“Today, half of heart failure patients will die within 5 years of diagnosis and it remains one of the leading causes of hospitalization. We look forward to discussing the results of DAPA-HF with health authorities as soon as possible,” he said.
Heart Failure: the Next Frontier for SGLT2 Class
Nearly 4 years ago, the diabetes care community was stunned when results from the EMPA-REG OUTCOME trial for empagliflozin (Jardiance, Eli Lilly/Boehringer Ingelheim) showed that the SGLT2 inhibitor was not only safe for T2D patients but in fact reduced the risk of cardiovascular death. AstraZeneca then added a second primary end point to its cardiovascular outcomes trial, DECLARE-TIMI 58, and results released in November 2018 showed that dapagliflozin significantly reduced the risk of hospitalization for heart failure.
In fact, across all 3 cardiovascular outcomes trials for SGLT2 inhibitors (the third being CANVAS for Janssen’s canagliflozin), much of the SGLT2 class effect appears driven by the drugs’ cardioprotective effects in heart failure, which has prompted the American College of Cardiology to encourage its members to prescribe the drugs for their patients. There has been a new wave of heart failure outcomes trials that could lead to new indications beyond T2D. Two other trials, DELIVER and DETERMINE, are studying dapagliflozin in heart failure patients with preserved ejection fraction (HFpEF).

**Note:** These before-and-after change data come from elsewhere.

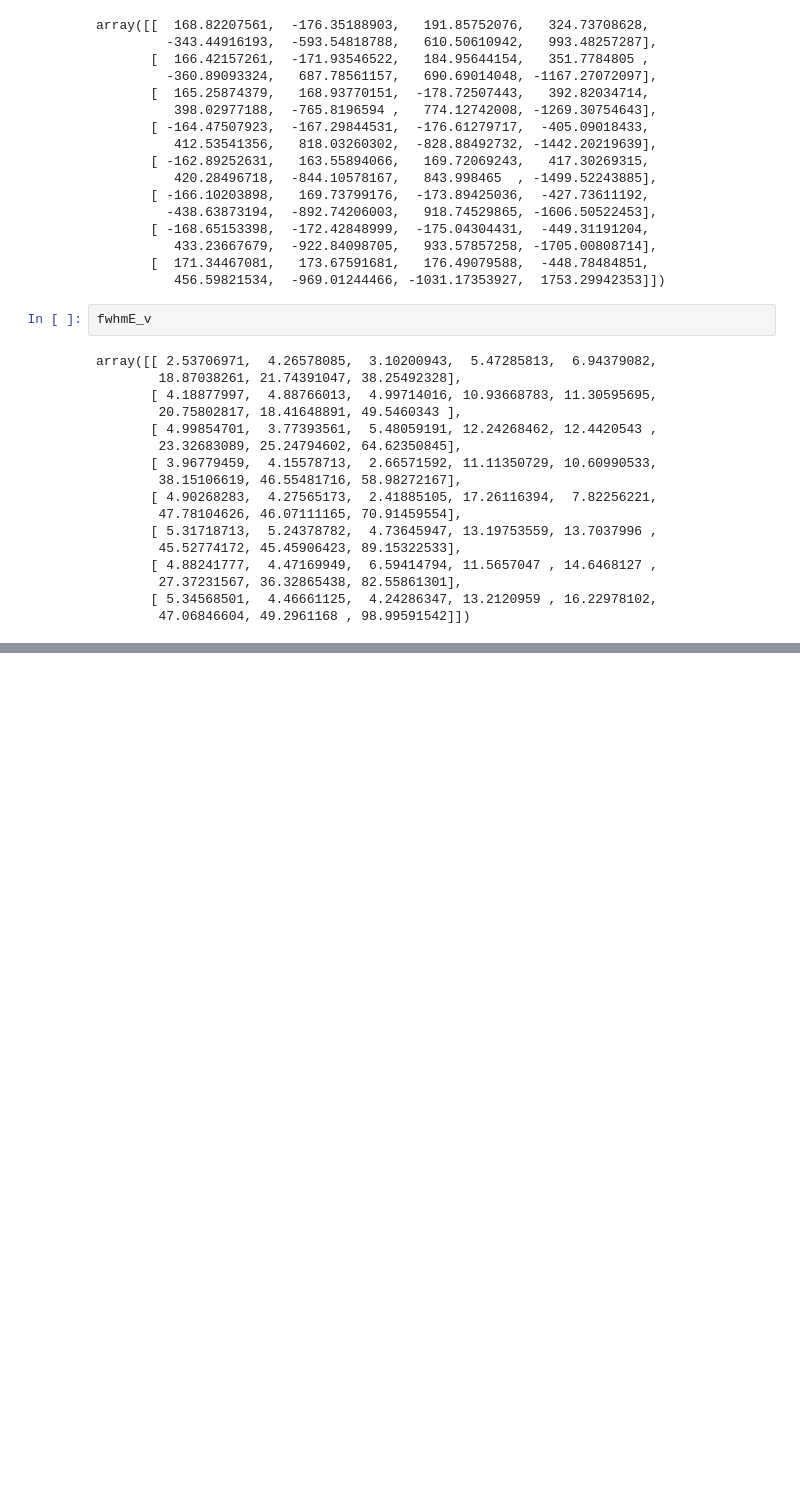
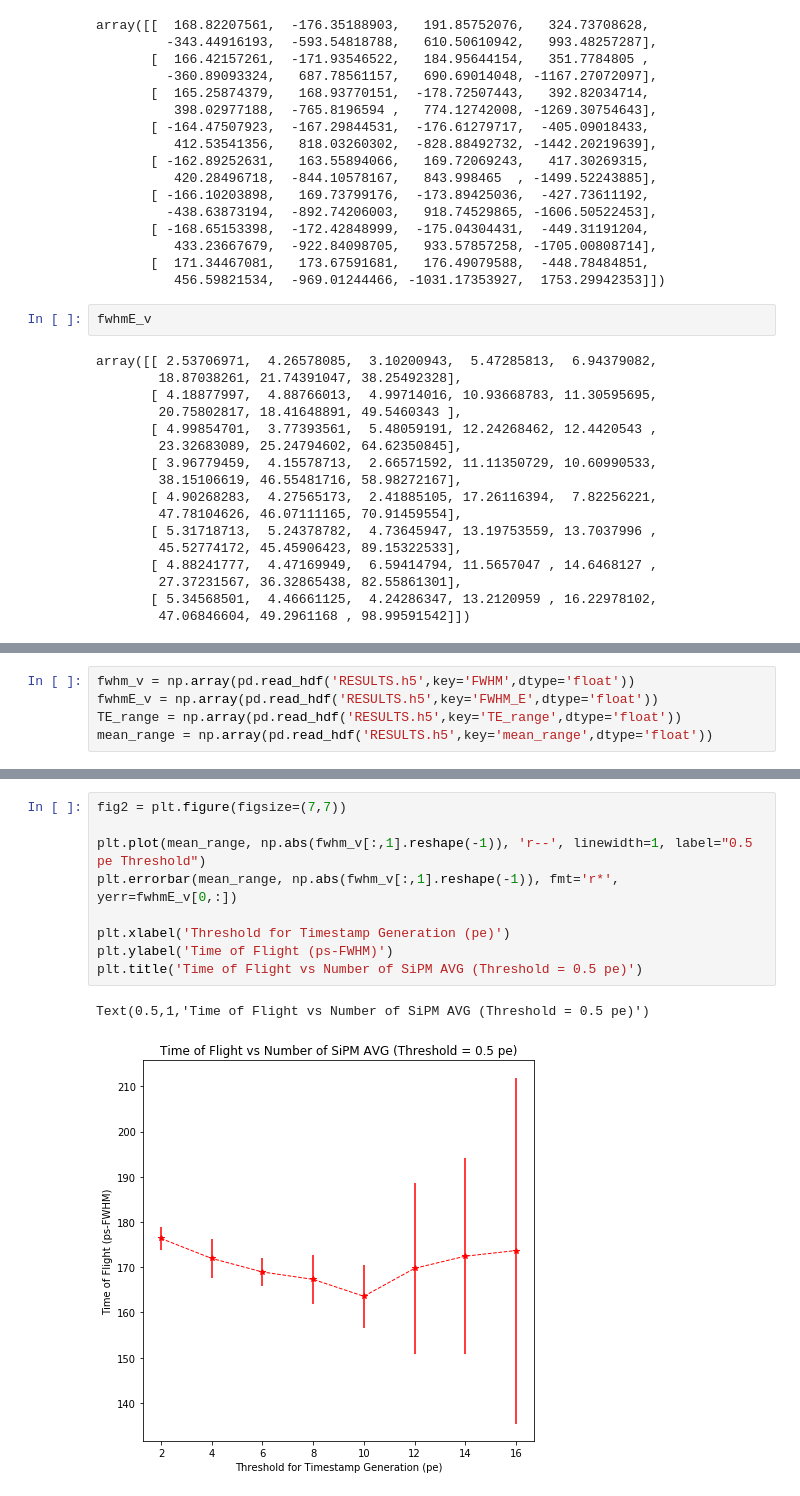
Before and after one commit to viherbos/PETALO_DAQ_CUBE, a Jupyter notebook: TOF_mod.ipynb, the cells around one changed output, grey strips where cells are left out. Cells and saved outputs as stored; diff of their text form; blank space fills up the shorter version.

```diff
--- a/TOF_mod.ipynb
+++ b/TOF_mod.ipynb
@@ -203,0 +204,5 @@ with pd.HDFStore("RESULTS.h5",complevel=9, complib='zlib') as store:
+# %%
+fwhm_v = np.array(pd.read_hdf('RESULTS.h5',key='FWHM',dtype='float'))
+fwhmE_v = np.array(pd.read_hdf('RESULTS.h5',key='FWHM_E',dtype='float'))
+TE_range = np.array(pd.read_hdf('RESULTS.h5',key='TE_range',dtype='float'))
+mean_range = np.array(pd.read_hdf('RESULTS.h5',key='mean_range',dtype='float'))
@@ -203,0 +239,12 @@ with pd.HDFStore("RESULTS.h5",complevel=9, complib='zlib') as store:
+# %%
+fig2 = plt.figure(figsize=(7,7))
+
+plt.plot(mean_range, np.abs(fwhm_v[:,1].reshape(-1)), 'r--', linewidth=1, label="0.5 pe Threshold")
+plt.errorbar(mean_range, np.abs(fwhm_v[:,1].reshape(-1)), fmt='r*', yerr=fwhmE_v[0,:])
+
+plt.xlabel('Threshold for Timestamp Generation (pe)')
+plt.ylabel('Time of Flight (ps-FWHM)')
+plt.title('Time of Flight vs Number of SiPM AVG (Threshold = 0.5 pe)')
+# %% [output]
+Text(0.5,1,'Time of Flight vs Number of SiPM AVG (Threshold = 0.5 pe)')
+[figure, added]
```
Also changed, not shown: parts of 4 cells of this notebook, 3 other files.
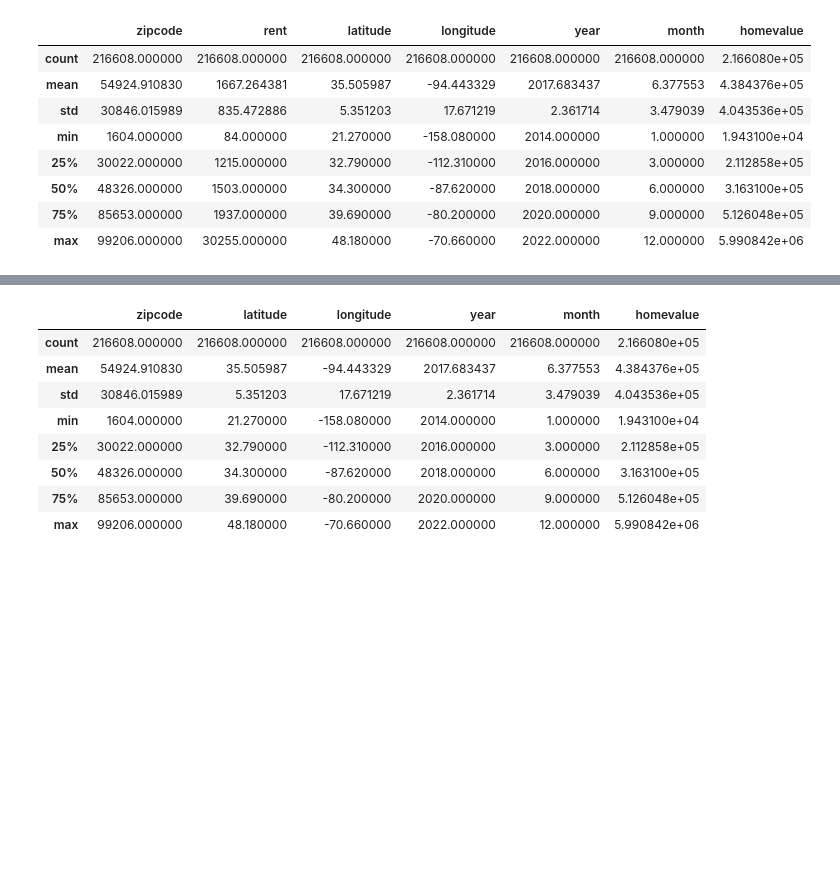
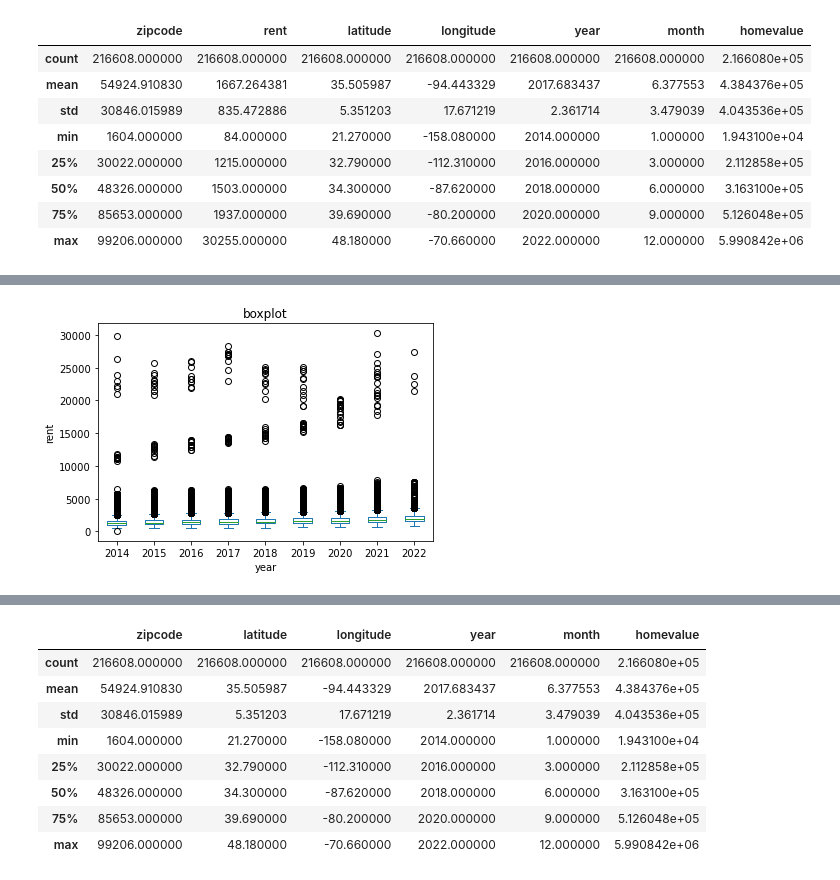
Before and after one commit to Leehudson514/House_analysis, a Jupyter notebook: Machine Learning.ipynb, the cells around one changed output, grey strips where cells are left out. Saved outputs shown, nothing was run; the diff lists cells and outputs as text; code cells hidden in the pictures; blank space fills up the shorter version.

```diff
--- a/Machine Learning.ipynb
+++ b/Machine Learning.ipynb
@@ -76,0 +68,5 @@ plt.show()
+# %%
+housevalue = house["rent"]
+box_df = house.pivot(columns='year',values='rent')
+box_dict =[ v.dropna() for k,v in box_df.iterrows() ]
+box_dict
@@ -76,0 +91,10 @@ plt.show()
+# %%
+import matplotlib.pyplot as plt
+
+ax = box_df[[2014,2015,2016,2017,2018,2019,2020,2021,2022]].plot(kind='box', title='boxplot')
+# plt.boxplot(box_df.year, box_df.rent)
+plt.xlabel('year')
+plt.ylabel('rent')
+plt.show()
+# %% [output]
+[figure, added]
```
Also changed, not shown: parts of 21 cells of this notebook, 2 other files.
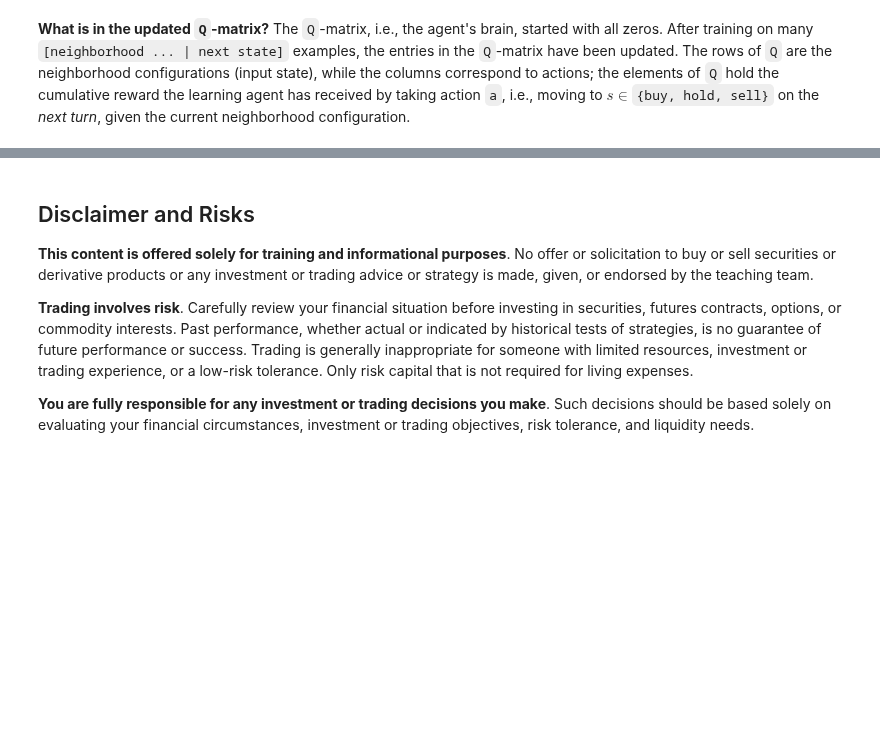
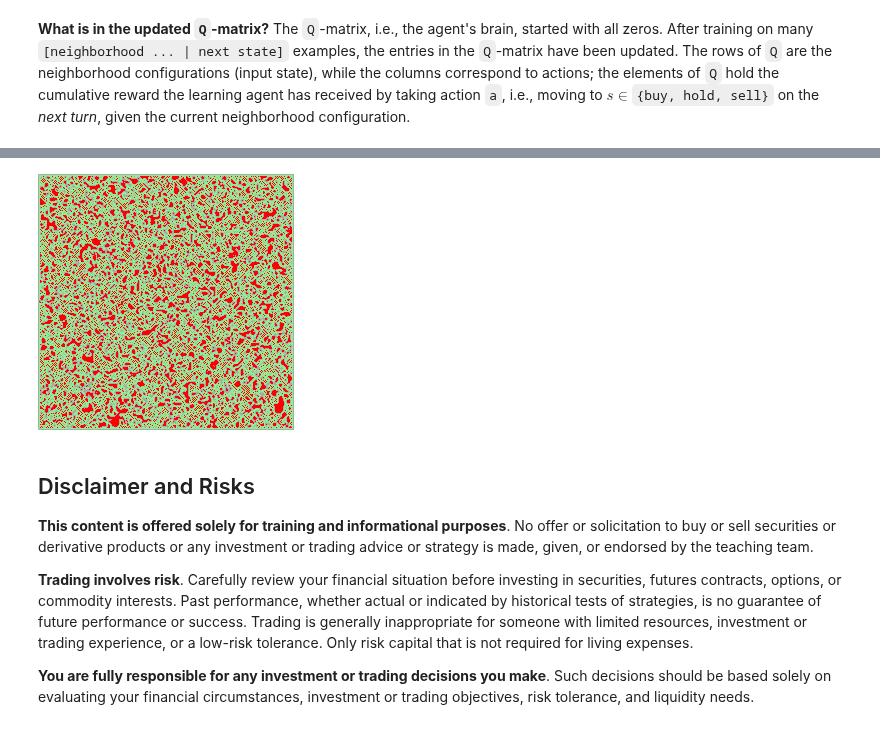
Before and after one commit to varnerlab/CHEME-5660-CourseRepository-Fall-2024, a Jupyter notebook: lectures/week-14/L14a/CHEME-5660-L14a-Wolfram-ImitationLearning-WorkedExample-Fall-2024.ipynb, the cells around one changed output, grey strips where cells are left out. Saved outputs shown, nothing was run; the diff lists cells and outputs as text; code cells hidden in the pictures; blank space fills up the shorter version.

```diff
--- a/lectures/week-14/L14a/CHEME-5660-L14a-Wolfram-ImitationLearning-WorkedExample-Fall-2024.ipynb
+++ b/lectures/week-14/L14a/CHEME-5660-L14a-Wolfram-ImitationLearning-WorkedExample-Fall-2024.ipynb
@@ -549,0 +248,3 @@ end
+# %%
+estimated_rule_index = [π̂[i]*(number_of_colors^(i)) for i ∈ 0:(number_of_states - 1)] |> sum
+println("The rule_index for the estimated policy = $(estimated_rule_index)")
@@ -549,0 +256,6 @@ end
+# %%
+estimated_policy_model = build(MyTwoDimensionalTotalisticWolframRuleModel, (
+    index = estimated_rule_index, # not the same as the original rule
+    colors = number_of_colors,
+    radius = radius,
+));
@@ -549,0 +267,2 @@ end
+# %%
+estimated_policy_frames = solve(estimated_policy_model, initialstate, steps = number_of_iterations);
@@ -550,3 +305,17 @@ end
+# %%
+let
+    myframe = estimated_policy_frames[turn_index_to_view]
+    frame_to_visualize = myframe;
+    new_display_frame = Array{RGB,2}(undef, number_of_rows, number_of_columns);
+    for j ∈ 1:number_of_rows
+        for k ∈ 1:number_of_columns
+            new_display_frame[j,k] = frame_to_visualize[j,k] |> s -> my_color_dictionary[s];
+        end
+    end
+    display(new_display_frame)
+end
+# %% [output]
+[figure, added]
 # %% [markdown]
 ## Disclaimer and Risks
 __This content is offered solely for training and informational purposes__. No offer or solicitation to buy or sell securities or derivative products or any investment or trading advice or strategy is made, given, or endorsed by the teaching team.
```
Also changed, not shown: parts of 65 cells of this notebook, 3 other files.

Empagliflozin is being studied in patients with and without T2D the EMPEROR trials (EMPEROR-Preserved, EMPEROR-Reduced); in late June, the drug’s sponsors announced FDA had granted fast-track designation for a heart failure indication to allow for expedited review, although results from those trials are not expected until June 2020.